▶ WORK INSTRUCTION: Write the entries out again. Each one must match exactly.

▶ MATERIAL PROVIDED:
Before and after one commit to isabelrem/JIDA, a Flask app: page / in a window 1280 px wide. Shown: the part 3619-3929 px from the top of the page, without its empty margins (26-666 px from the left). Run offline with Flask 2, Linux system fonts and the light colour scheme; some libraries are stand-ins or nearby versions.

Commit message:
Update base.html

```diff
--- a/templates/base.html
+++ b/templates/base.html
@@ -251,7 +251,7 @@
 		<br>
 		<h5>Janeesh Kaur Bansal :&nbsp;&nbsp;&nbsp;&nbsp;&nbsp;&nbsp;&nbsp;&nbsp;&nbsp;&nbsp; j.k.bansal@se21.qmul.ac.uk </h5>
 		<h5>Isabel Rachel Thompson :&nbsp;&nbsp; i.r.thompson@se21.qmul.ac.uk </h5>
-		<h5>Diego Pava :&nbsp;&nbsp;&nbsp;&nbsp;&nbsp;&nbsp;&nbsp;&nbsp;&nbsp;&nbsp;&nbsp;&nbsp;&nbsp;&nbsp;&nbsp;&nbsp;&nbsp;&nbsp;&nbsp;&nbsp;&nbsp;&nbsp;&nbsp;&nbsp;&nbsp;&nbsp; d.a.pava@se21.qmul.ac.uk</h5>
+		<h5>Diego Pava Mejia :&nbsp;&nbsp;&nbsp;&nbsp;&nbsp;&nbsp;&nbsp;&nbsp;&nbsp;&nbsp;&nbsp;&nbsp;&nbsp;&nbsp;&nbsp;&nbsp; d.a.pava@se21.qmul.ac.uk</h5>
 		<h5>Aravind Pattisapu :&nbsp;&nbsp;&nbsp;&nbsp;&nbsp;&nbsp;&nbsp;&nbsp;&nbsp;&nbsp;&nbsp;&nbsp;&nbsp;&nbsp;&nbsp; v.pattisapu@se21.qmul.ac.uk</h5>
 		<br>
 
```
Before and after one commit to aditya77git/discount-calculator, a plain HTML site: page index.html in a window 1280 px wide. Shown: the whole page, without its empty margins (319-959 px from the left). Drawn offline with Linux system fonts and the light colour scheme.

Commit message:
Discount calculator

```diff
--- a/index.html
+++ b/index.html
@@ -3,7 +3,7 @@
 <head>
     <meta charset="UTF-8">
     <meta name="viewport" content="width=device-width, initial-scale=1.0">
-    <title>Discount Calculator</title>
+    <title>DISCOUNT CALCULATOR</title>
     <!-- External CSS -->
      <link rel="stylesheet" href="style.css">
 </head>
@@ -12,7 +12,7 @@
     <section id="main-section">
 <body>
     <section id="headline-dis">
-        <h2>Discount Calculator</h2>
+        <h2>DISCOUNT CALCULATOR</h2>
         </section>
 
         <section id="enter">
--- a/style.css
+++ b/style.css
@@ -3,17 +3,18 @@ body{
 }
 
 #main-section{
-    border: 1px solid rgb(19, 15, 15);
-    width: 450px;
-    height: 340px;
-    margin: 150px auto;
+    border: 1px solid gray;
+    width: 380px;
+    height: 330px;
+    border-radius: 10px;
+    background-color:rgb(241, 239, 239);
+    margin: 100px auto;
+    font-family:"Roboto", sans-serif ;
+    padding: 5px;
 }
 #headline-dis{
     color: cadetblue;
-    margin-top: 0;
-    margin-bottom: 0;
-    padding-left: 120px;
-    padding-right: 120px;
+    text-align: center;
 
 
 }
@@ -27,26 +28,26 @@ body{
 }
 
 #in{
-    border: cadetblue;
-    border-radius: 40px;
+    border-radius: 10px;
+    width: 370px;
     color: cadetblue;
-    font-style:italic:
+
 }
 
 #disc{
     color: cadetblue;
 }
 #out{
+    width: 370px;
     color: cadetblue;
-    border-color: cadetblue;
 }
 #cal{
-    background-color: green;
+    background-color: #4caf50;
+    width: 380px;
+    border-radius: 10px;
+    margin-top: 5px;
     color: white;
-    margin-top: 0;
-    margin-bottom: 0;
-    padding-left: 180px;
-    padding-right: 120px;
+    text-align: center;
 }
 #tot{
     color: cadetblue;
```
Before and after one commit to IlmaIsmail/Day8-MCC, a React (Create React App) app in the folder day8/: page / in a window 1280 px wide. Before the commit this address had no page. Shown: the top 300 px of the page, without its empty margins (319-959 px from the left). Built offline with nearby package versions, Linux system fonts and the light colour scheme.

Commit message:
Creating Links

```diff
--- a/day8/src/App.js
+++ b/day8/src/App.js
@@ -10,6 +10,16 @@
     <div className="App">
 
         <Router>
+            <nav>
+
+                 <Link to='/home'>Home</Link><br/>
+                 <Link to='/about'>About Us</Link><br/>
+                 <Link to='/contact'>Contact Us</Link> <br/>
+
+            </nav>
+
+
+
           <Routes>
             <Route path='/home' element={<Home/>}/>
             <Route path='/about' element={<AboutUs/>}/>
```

▶ EXERCISE OUTPUT:
Before and after one commit to isabelrem/JIDA, a Flask app: page / in a window 1280 px wide. Shown: the part 3619-3929 px from the top of the page, without its empty margins (26-666 px from the left). Run offline with Flask 2, Linux system fonts and the light colour scheme; some libraries are stand-ins or nearby versions.

Commit message:
Update base.html

```diff
--- a/templates/base.html
+++ b/templates/base.html
@@ -251,7 +251,7 @@
 		<br>
 		<h5>Janeesh Kaur Bansal :&nbsp;&nbsp;&nbsp;&nbsp;&nbsp;&nbsp;&nbsp;&nbsp;&nbsp;&nbsp; j.k.bansal@se21.qmul.ac.uk </h5>
 		<h5>Isabel Rachel Thompson :&nbsp;&nbsp; i.r.thompson@se21.qmul.ac.uk </h5>
-		<h5>Diego Pava :&nbsp;&nbsp;&nbsp;&nbsp;&nbsp;&nbsp;&nbsp;&nbsp;&nbsp;&nbsp;&nbsp;&nbsp;&nbsp;&nbsp;&nbsp;&nbsp;&nbsp;&nbsp;&nbsp;&nbsp;&nbsp;&nbsp;&nbsp;&nbsp;&nbsp;&nbsp; d.a.pava@se21.qmul.ac.uk</h5>
+		<h5>Diego Pava Mejia :&nbsp;&nbsp;&nbsp;&nbsp;&nbsp;&nbsp;&nbsp;&nbsp;&nbsp;&nbsp;&nbsp;&nbsp;&nbsp;&nbsp;&nbsp;&nbsp; d.a.pava@se21.qmul.ac.uk</h5>
 		<h5>Aravind Pattisapu :&nbsp;&nbsp;&nbsp;&nbsp;&nbsp;&nbsp;&nbsp;&nbsp;&nbsp;&nbsp;&nbsp;&nbsp;&nbsp;&nbsp;&nbsp; v.pattisapu@se21.qmul.ac.uk</h5>
 		<br>
 
```
Before and after one commit to aditya77git/discount-calculator, a plain HTML site: page index.html in a window 1280 px wide. Shown: the whole page, without its empty margins (319-959 px from the left). Drawn offline with Linux system fonts and the light colour scheme.

Commit message:
Discount calculator

```diff
--- a/index.html
+++ b/index.html
@@ -3,7 +3,7 @@
 <head>
     <meta charset="UTF-8">
     <meta name="viewport" content="width=device-width, initial-scale=1.0">
-    <title>Discount Calculator</title>
+    <title>DISCOUNT CALCULATOR</title>
     <!-- External CSS -->
      <link rel="stylesheet" href="style.css">
 </head>
@@ -12,7 +12,7 @@
     <section id="main-section">
 <body>
     <section id="headline-dis">
-        <h2>Discount Calculator</h2>
+        <h2>DISCOUNT CALCULATOR</h2>
         </section>
 
         <section id="enter">
--- a/style.css
+++ b/style.css
@@ -3,17 +3,18 @@ body{
 }
 
 #main-section{
-    border: 1px solid rgb(19, 15, 15);
-    width: 450px;
-    height: 340px;
-    margin: 150px auto;
+    border: 1px solid gray;
+    width: 380px;
+    height: 330px;
+    border-radius: 10px;
+    background-color:rgb(241, 239, 239);
+    margin: 100px auto;
+    font-family:"Roboto", sans-serif ;
+    padding: 5px;
 }
 #headline-dis{
     color: cadetblue;
-    margin-top: 0;
-    margin-bottom: 0;
-    padding-left: 120px;
-    padding-right: 120px;
+    text-align: center;
 
 
 }
@@ -27,26 +28,26 @@ body{
 }
 
 #in{
-    border: cadetblue;
-    border-radius: 40px;
+    border-radius: 10px;
+    width: 370px;
     color: cadetblue;
-    font-style:italic:
+
 }
 
 #disc{
     color: cadetblue;
 }
 #out{
+    width: 370px;
     color: cadetblue;
-    border-color: cadetblue;
 }
 #cal{
-    background-color: green;
+    background-color: #4caf50;
+    width: 380px;
+    border-radius: 10px;
+    margin-top: 5px;
     color: white;
-    margin-top: 0;
-    margin-bottom: 0;
-    padding-left: 180px;
-    padding-right: 120px;
+    text-align: center;
 }
 #tot{
     color: cadetblue;
```
Before and after one commit to IlmaIsmail/Day8-MCC, a React (Create React App) app in the folder day8/: page / in a window 1280 px wide. Before the commit this address had no page. Shown: the top 300 px of the page, without its empty margins (319-959 px from the left). Built offline with nearby package versions, Linux system fonts and the light colour scheme.

Commit message:
Creating Links

```diff
--- a/day8/src/App.js
+++ b/day8/src/App.js
@@ -10,6 +10,16 @@
     <div className="App">
 
         <Router>
+            <nav>
+
+                 <Link to='/home'>Home</Link><br/>
+                 <Link to='/about'>About Us</Link><br/>
+                 <Link to='/contact'>Contact Us</Link> <br/>
+
+            </nav>
+
+
+
           <Routes>
             <Route path='/home' element={<Home/>}/>
             <Route path='/about' element={<AboutUs/>}/>
```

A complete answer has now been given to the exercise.